_EXTRACTED MATERIAL_
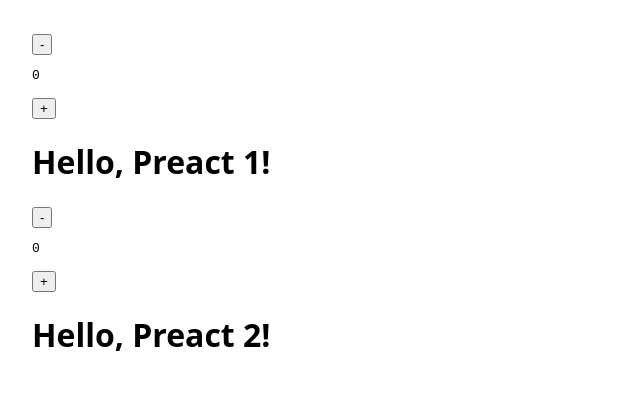
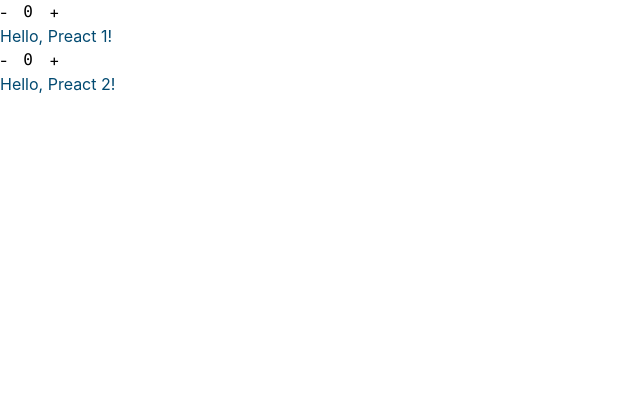
Before and after one commit to BartShoot/fknexe, an Astro site: page / in a window 1280 px wide. Shown: the whole page, without its empty margins (0-640 px from the left). Built offline with nearby package versions, Linux system fonts and the light colour scheme; Astro itself is replaced by a stand-in of ours.

Commit message:
add tailwindcss

```diff
--- a/astro.config.mjs
+++ b/astro.config.mjs
@@ -3,7 +3,13 @@
 
 import preact from "@astrojs/preact";
 
+import tailwindcss from "@tailwindcss/vite";
+
 // https://astro.build/config
 export default defineConfig({
   integrations: [preact({ devtools: true })],
+
+  vite: {
+    plugins: [tailwindcss()],
+  },
 });
--- a/package.json
+++ b/package.json
@@ -10,10 +10,14 @@
   },
   "dependencies": {
     "@astrojs/preact": "4.0.4",
+    "@tailwindcss/vite": "4.0.9",
     "astro": "5.3.1",
-    "preact": "10.26.2"
+    "preact": "10.26.2",
+    "tailwindcss": "4.0.9"
   },
   "devDependencies": {
+    "autoprefixer": "10.4.20",
+    "cssnano": "7.0.6",
     "prettier": "3.5.2",
     "prettier-plugin-astro": "0.14.1"
   }
--- /dev/null
+++ b/postcss.config.cjs
@@ -0,0 +1,3 @@
+module.exports = {
+  plugins: [require("autoprefixer"), require("cssnano")],
+};
--- a/src/components/Counter.tsx
+++ b/src/components/Counter.tsx
@@ -16,10 +16,14 @@
 
   return (
     <>
-      <div class="counter">
-        <button onClick={subtract}>-</button>
+      <div class="flex justify-center items-center gap-4 w-fit">
+        <button className="cursor-pointer" onClick={subtract}>
+          -
+        </button>
         <pre>{count}</pre>
-        <button onClick={add}>+</button>
+        <button className="cursor-pointer" onClick={add}>
+          +
+        </button>
       </div>
       <Suspense fallback={Fallback}>
         <Message>{children}</Message>
--- a/src/components/Message.tsx
+++ b/src/components/Message.tsx
@@ -1,5 +1,5 @@
 import type { ComponentChildren } from "preact";
 
 export default function Message({ children }: { children: ComponentChildren }) {
-  return <div class="message">{children}</div>;
+  return <div class="text-sky-900">{children}</div>;
 }
--- a/src/layouts/Layout.astro
+++ b/src/layouts/Layout.astro
@@ -1,3 +1,6 @@
+---
+import "../styles/global.css";
+---
 <!doctype html>
 <html lang="en">
   <head>
@@ -11,12 +14,3 @@
     <slot />
   </body>
 </html>
-
-<style>
-  html,
-  body {
-    margin: 0;
-    width: 100%;
-    height: 100%;
-  }
-</style>
--- a/src/pages/index.astro
+++ b/src/pages/index.astro
@@ -1,34 +1,14 @@
 ---
 // Component Imports
-import Counter from '../components/Counter';
-
-import { signal } from '@preact/signals';
-
-// Full Astro Component Syntax:
-// https://docs.astro.build/basics/astro-components/
+import Counter from "../components/Counter";
+import { signal } from "@preact/signals";
+import Layout from "../layouts/Layout.astro";
 
 const count1 = signal(0);
 const count2 = signal(0);
 ---
 
-<html lang="en">
-	<head>
-		<meta charset="utf-8" />
-		<meta name="viewport" content="width=device-width" />
-		<meta name="generator" content={Astro.generator} />
-		<link rel="icon" type="image/svg+xml" href="/favicon.svg" />
-		<style>
-			html,
-			body {
-				font-family: system-ui;
-				margin: 0;
-			}
-			body {
-				padding: 2rem;
-			}
-		</style>
-	</head>
-	<body>
+<Layout>
   <main>
     <Counter count={count1} client:visible>
       <h1>Hello, Preact 1!</h1>
@@ -38,5 +18,4 @@
       <h1>Hello, Preact 2!</h1>
     </Counter>
   </main>
-	</body>
-</html>
+</Layout>
--- /dev/null
+++ b/src/styles/global.css
@@ -0,0 +1 @@
+@import "tailwindcss";
```
Also changed, not shown: src/assets/astro.svg (deleted), src/assets/background.svg (deleted), 1 other file. Lines whose indentation alone changed are shown as unchanged.
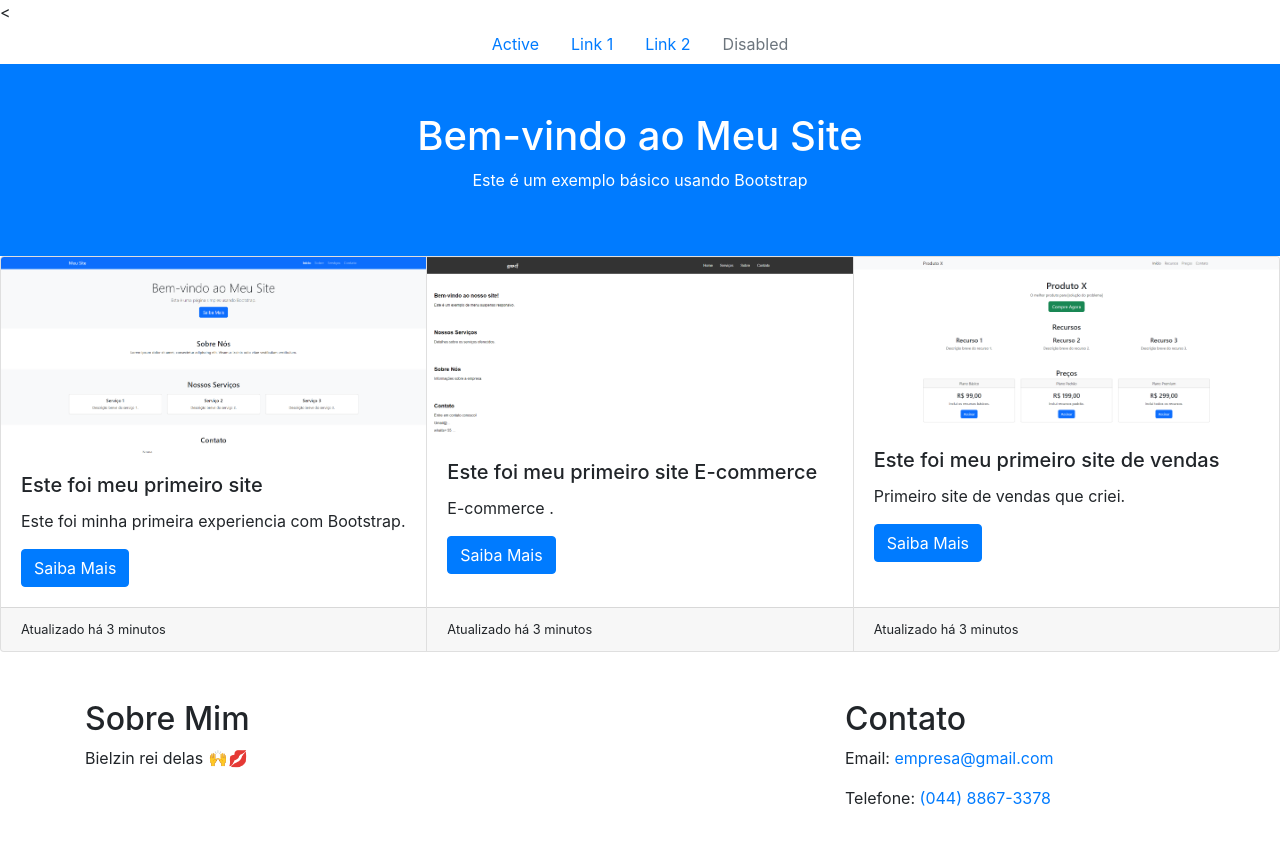
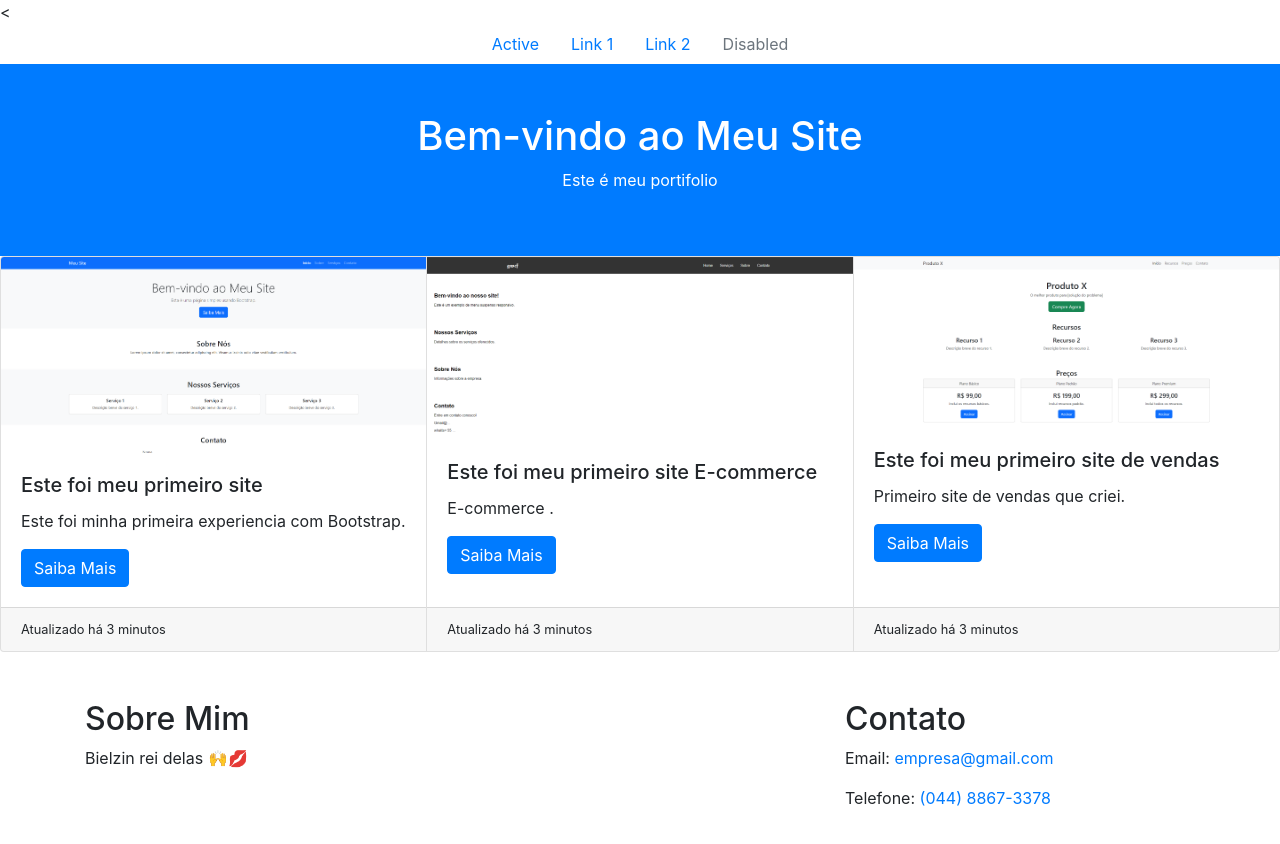
Before and after one commit to Gabrielwcf/Portifolins, a plain HTML site: page index.html in a window 1280 px wide. Drawn offline with nearby package versions, Linux system fonts and the light colour scheme.

Commit message:
Update index.html

```diff
--- a/index.html
+++ b/index.html
@@ -26,7 +26,7 @@
   <!-- Cabeçalho -->
   <header class="bg-primary text-white text-center py-5">
     <h1>Bem-vindo ao Meu Site</h1>
-    <p>Este é um exemplo básico usando Bootstrap</p>
+    <p>Este é meu portifolio </p>
   </header>
 
   <!-- Conteúdo Principal -->
```
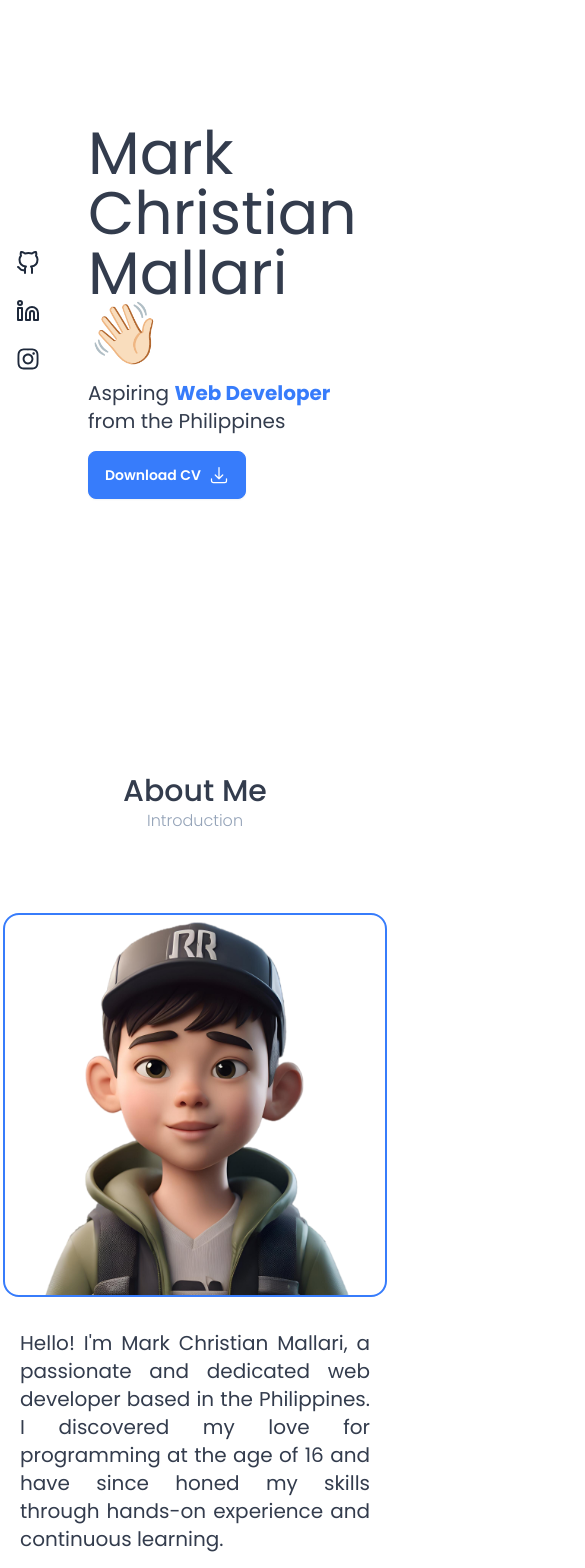
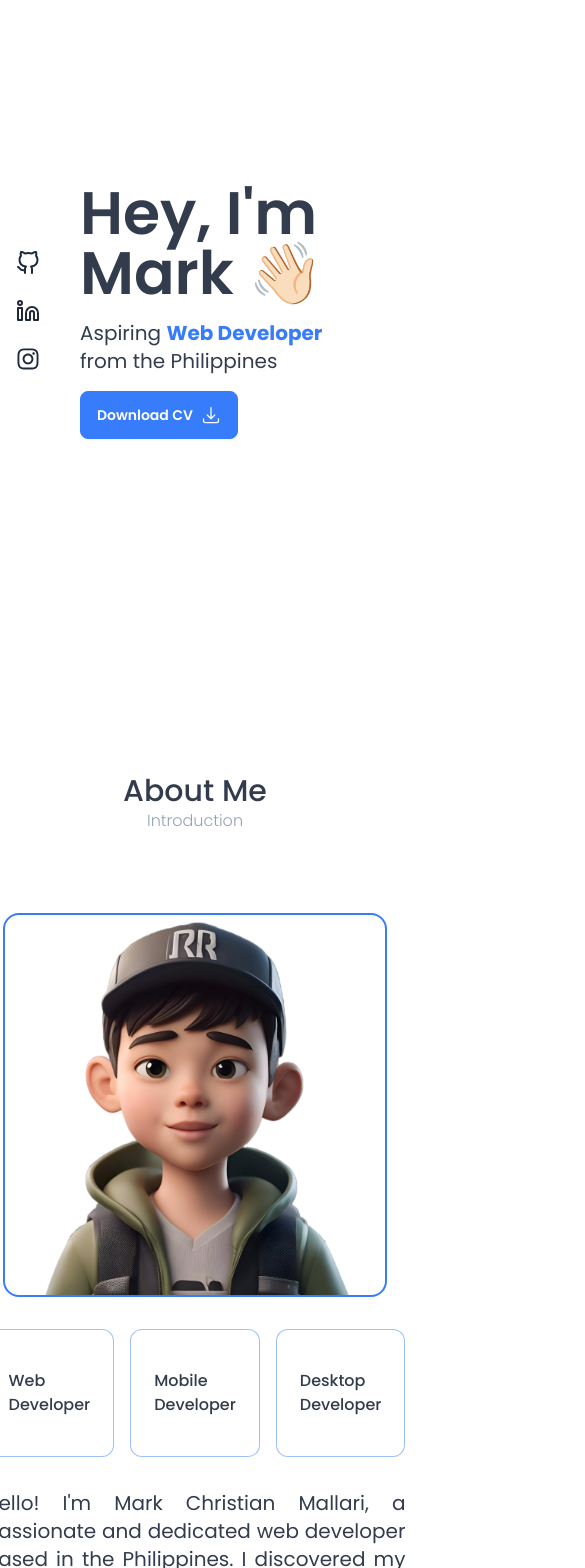
Before and after one commit to MarkMallari16/portfolio-website, a React (Vite) app: page / in a window 390 px wide. Shown: the part 200-1768 px from the top of the page, 585 px wide, since content can reach past the window. Built offline with nearby package versions, Linux system fonts and the light colour scheme.

Commit message:
add section in about

```diff
--- a/src/components/About.jsx
+++ b/src/components/About.jsx
@@ -2,7 +2,7 @@ import React from 'react'
 import Avatar from '../assets/avatar.png'
 function About() {
   return (
-    <div className=' mx-auto lg:max-w-7xl'>
+    <div className='mx-auto lg:max-w-7xl'>
       <div className='text-medium text-center text-3xl font-medium pt-10'>About Me</div>
       <p className="text-center text-slate-400 font-light">Introduction</p>
       <div className='grid grid-cols-1 lg:grid-cols-2 items-center mt-20 mx-auto place-items-center'>
@@ -12,6 +12,17 @@ function About() {
         >
         </div>
         <div className='px-5 pt-8 lg:px-0 lg:pt-0'>
+          <div className='flex gap-4 mb-8'>
+            <div className='ring-1 ring-inset w-full py-10 px-6 rounded-xl  hover:bg-secondary hover:text-white'>
+              <div className='font-medium'> Web Developer</div>
+            </div>
+            <div className='ring-1 ring-inset w-full py-10 px-6 rounded-xl  hover:bg-secondary hover:text-white'>
+              <div className='font-medium'>Mobile Developer</div>
+            </div>
+            <div className='ring-1 ring-inset w-full py-10 px-6 rounded-xl  hover:bg-secondary hover:text-white'>
+              <div className='font-medium'>Desktop Developer</div>
+            </div>
+          </div>
           <p className='text-justify text-xl '>
             Hello! I'm Mark Christian Mallari, a passionate and dedicated web developer based in the Philippines.  I discovered my love for programming at the age of 16 and have since honed my skills through hands-on experience and continuous learning.
           </p>
--- a/src/components/Contact.jsx
+++ b/src/components/Contact.jsx
@@ -16,18 +16,21 @@ function Contact() {
     ]
 
   return (
-    <div className='py-40 mx-auto lg:max-w-7xl px-4 lg:px-0'>
+    <div className='py-20 mx-auto lg:max-w-7xl px-4 lg:px-0'>
       <div className='text-medium text-center text-3xl font-medium pt-10'>Contact</div>
       <p className="text-center text-slate-400 font-light">Reach me!</p>
-      <div className='grid grid-cols-1 lg:grid-cols-2 mt-20 gap-16 itemce'>
-        <div className=' w-full h-full rounded-2xl flex flex-col gap-4'>
+      <div className='flex  justify-center py-20 gap-16 '>
+        <div className='flex justify-center w-full h-full rounded-2xl gap-4'>
 
           <ContactDetails contactIcon={contactIcons[0]} contactTitle="Mail" contactDescription="mallariftw01@gmail.com" />
           <ContactDetails contactIcon={contactIcons[1]} contactTitle="Address" contactDescription="Bacoor City, Cavite Philippines" />
           <ContactDetails contactIcon={contactIcons[2]} contactTitle="Mobile Number" contactDescription=" 09105264925" />
 
         </div>
-        <div className='w-full h'>
+
+
+      </div>
+      {/**<div className='w-full h'>
           <div className='mb-4'>
             <h1 className='text-3xl'>Contact Me!</h1>
           </div>
@@ -50,10 +53,9 @@ function Contact() {
 
             </button>
           </form>
-        </div>
+        </div> */}
+    </div>
 
-      </div>
-    </div>
   )
 }
 
--- a/src/components/ContactDetails.jsx
+++ b/src/components/ContactDetails.jsx
@@ -2,7 +2,7 @@ import React from 'react'
 
 function ContactDetails({ contactIcon, contactTitle, contactDescription }) {
     return (
-        <div className=' p-3 rounded-xl flex items-center gap-4'>
+        <div className=' px-4 py-2 rounded-xl flex items-center gap-4'>
             <div>
 
                 {contactIcon}
--- a/src/components/Hero.jsx
+++ b/src/components/Hero.jsx
@@ -12,7 +12,7 @@ function Hero() {
     return (
         <div className='h-screen grid grid-cols-1 lg:grid-cols-2 items-center lg:items-center lg:justify-center px-4 lg:px-0 mx-auto max-w-7xl gap-20'>
 
-            <div className='flex items-center space-x-12'>
+            <div className='flex items-center space-x-10'>
                 <div className='flex flex-col space-y-6 '>
                     <a href="https://github.com/MarkMallari16" className='tooltip hover:tooltip-open tooltip-right text-slate-800 hover:text-secondary transition-colors duration-200' data-tip="Github">
                         <FiGithub className='size-6' />
@@ -27,7 +27,7 @@ function Hero() {
                 <div>
                     <div className='flex items-center w-full'>
 
-                        <div className='text-6xl'>Mark Christian Mallari <motion.span >👋🏻</motion.span></div>
+                        <div className='text-6xl font-semibold'>Hey, I'm Mark  <motion.span >👋🏻</motion.span></div>
 
                     </div>
 
```
Also changed, not shown: src/components/Skills.jsx (+4 -4 lines).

_INSTRUCTIONS TO FOLLOW_
Among the lines above, count those that hold the word "ContactDetails" and give only the count.

_RESPONSE_
6